_Material provided:_
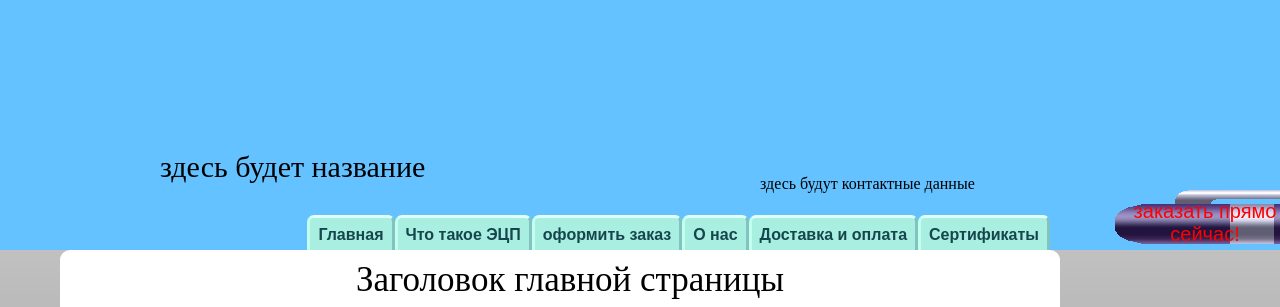
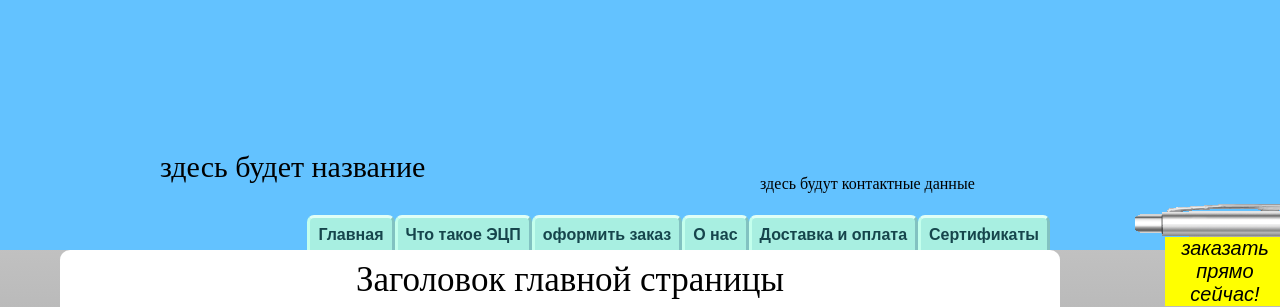
Before and after one commit to vhexx/side_repo, a Django app: page / in a window 1280 px wide. Shown: the top 307 px of the page. Run offline with Django 3.2, Linux system fonts and the light colour scheme; some libraries are stand-ins or nearby versions.

Commit message:
change template_style.css, pen.png, spring.png

```diff
--- a/esign/esign/static/css/template_style.css
+++ b/esign/esign/static/css/template_style.css
@@ -46,12 +46,13 @@ input[type="text"] {max-width: 30px;}
      height : 20px; text-align : center; display : block; background-color: #999999;}
 	#order_button {top : 70px; position : absolute; text-align: center; left : 0px; width : 230px;
 	 height : 30px; background-color: transparent; display : block;}
-	#show_menu{position : absolute; left : -165px; top : -90px; width : 165px; height : 40px;
+	#show_menu{position : absolute; left : -145px; top : -76px; width : 165px; height : 33px;
 	 display : block; background-color : transparent; cursor : pointer; text-align: left;}
 	#show_menu #show_menu_bkg {background-color: transparent; background-image: url(../img/pen.png);
-     /*background-image: url({% static 'img/pen.png' %});*/ height : 54px; width : 441px; display : block;}
-    #show_menu #show_menu_bkg #show_menu_text {position : absolute; text-align: center; width : 180px;
-	 font-size: 20px; padding-top: 10px; color : #ff0000; font-family: sans-serif;}
+     /*background-image: url({% static 'img/pen.png' %});*/ height : 33px; width : 397px; display : block;}
+    #show_menu #show_menu_bkg #show_menu_text {position : absolute; text-align: center; width : 120px;
+	 font-size: 20px; top: 33px; left : 30px; display: block; background-color: #ffff00;
+	 font-family: sans-serif; font-style: italic;}
 
 	 /*cart style*/
     #cart {position : fixed; left : 10px; bottom : 10px; background-color : #999999; display : block;
```
Also changed, not shown: esign/esign/static/img/pen.png, esign/esign/static/img/spring.png.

_Work instruction:_ From the records above, return each line that has the string "color".

_Response to this task:_
      height : 20px; text-align : center; display : block; background-color: #999999;}
 	 height : 30px; background-color: transparent; display : block;}
 	 display : block; background-color : transparent; cursor : pointer; text-align: left;}
 	#show_menu #show_menu_bkg {background-color: transparent; background-image: url(../img/pen.png);
-	 font-size: 20px; padding-top: 10px; color : #ff0000; font-family: sans-serif;}
+	 font-size: 20px; top: 33px; left : 30px; display: block; background-color: #ffff00;
     #cart {position : fixed; left : 10px; bottom : 10px; background-color : #999999; display : block;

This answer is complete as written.